â€œA total of 443 people were arrested in the 211 reported casesâ€, she said. â€œThe culprits included a majority of Zimbabweans, 31 Zambians, seven nationals from Mozambique and a single South African.â€
ZimParks made significant recoveries following the arrests, which included 76 elephant tusks, 179 pieces of ivory, 36 live pangolins, 8 pangolin trophies and 22 firearms.
Washaya-Moyo said ZimParks is concerned about the growing trend of international poaching syndicates working together with local people who live close to the national parks and other wildlife sanctuaries.
â€œMozambican poaching groups target Gonarezhou National Park and the Save Valley Conservancy, where they poach elephantsâ€, she said.â€ It has now emerged that most of the poaching taking place inland is being perpetrated by syndicate members of different groups, who are hired to form one larger organised gangâ€.
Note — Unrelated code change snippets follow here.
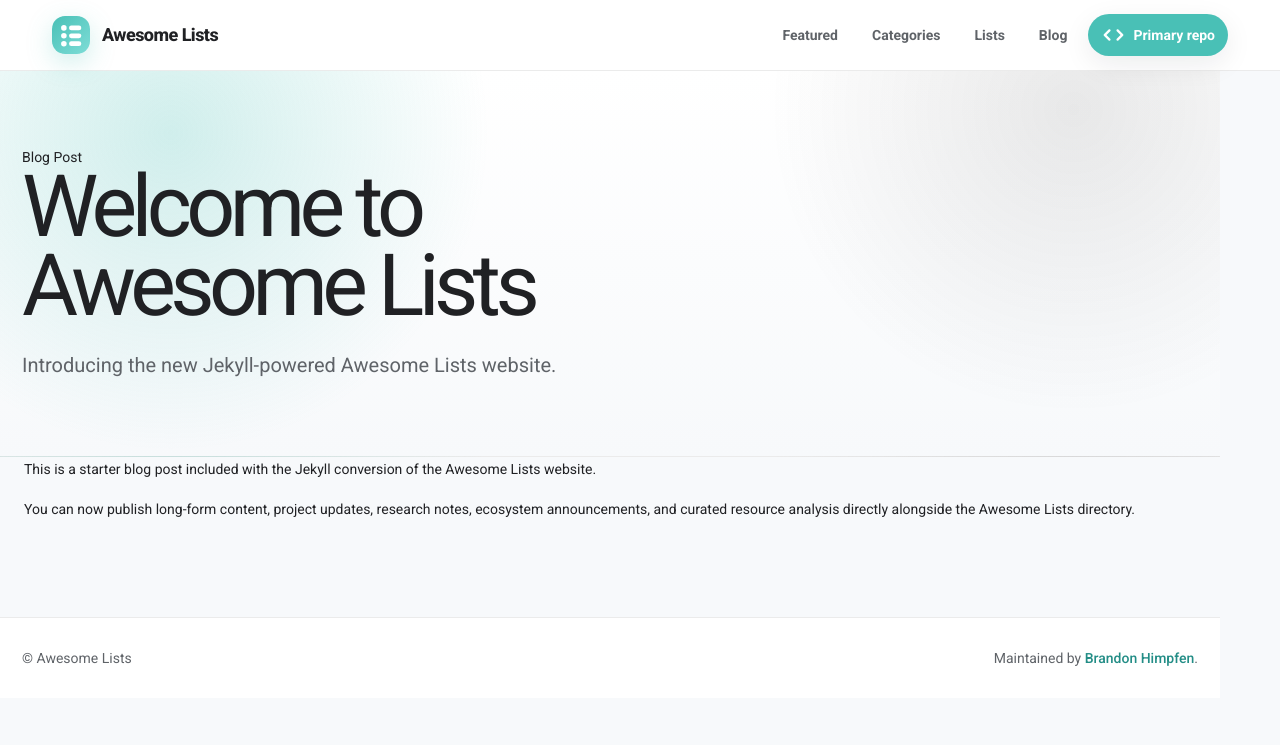
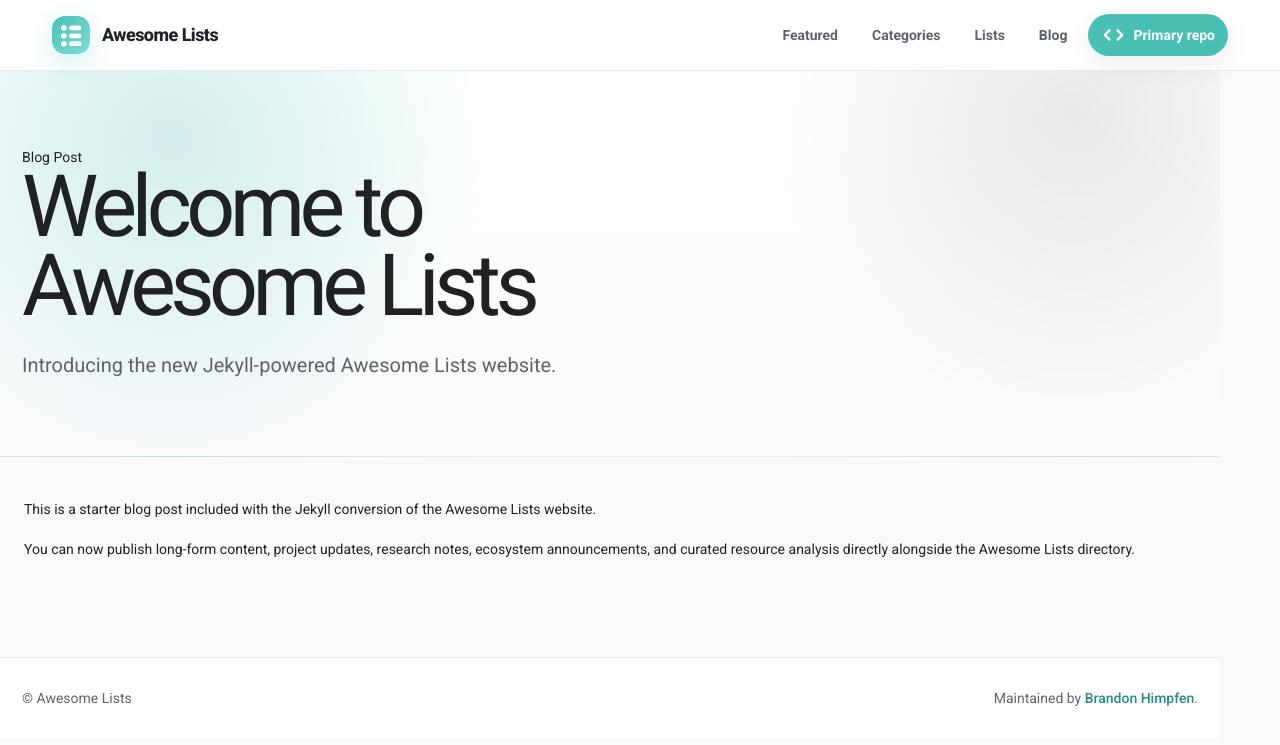
Before and after one commit to awesomelistsio/www, a Jekyll site: the page built from _posts/2026-05-22-welcome-to-awesome-lists.md, in a window 1280 px wide. Shown: the top 745 px of the page. Built offline with Jekyll 4.4.1, drawn with Linux system fonts in a browser that asks for light colours.

Commit message:
Update styles.css

```diff
--- a/assets/styles.css
+++ b/assets/styles.css
@@ -511,7 +511,7 @@ a:hover { text-decoration: underline; }
 .page-shell{
   max-width:1220px;
   margin:0 auto;
-  padding:0 24px 80px;
+  padding:40px 24px 80px;
 }
 
 .page-btn {
```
â€œThe introduction of modern anti-poaching strategies, such as the use of drones, sniffer and tracker dogs, shall go a long way in combating poaching and illegal wildlife trade in our protected areas and at our border points,â€ she added.Post published in: Economy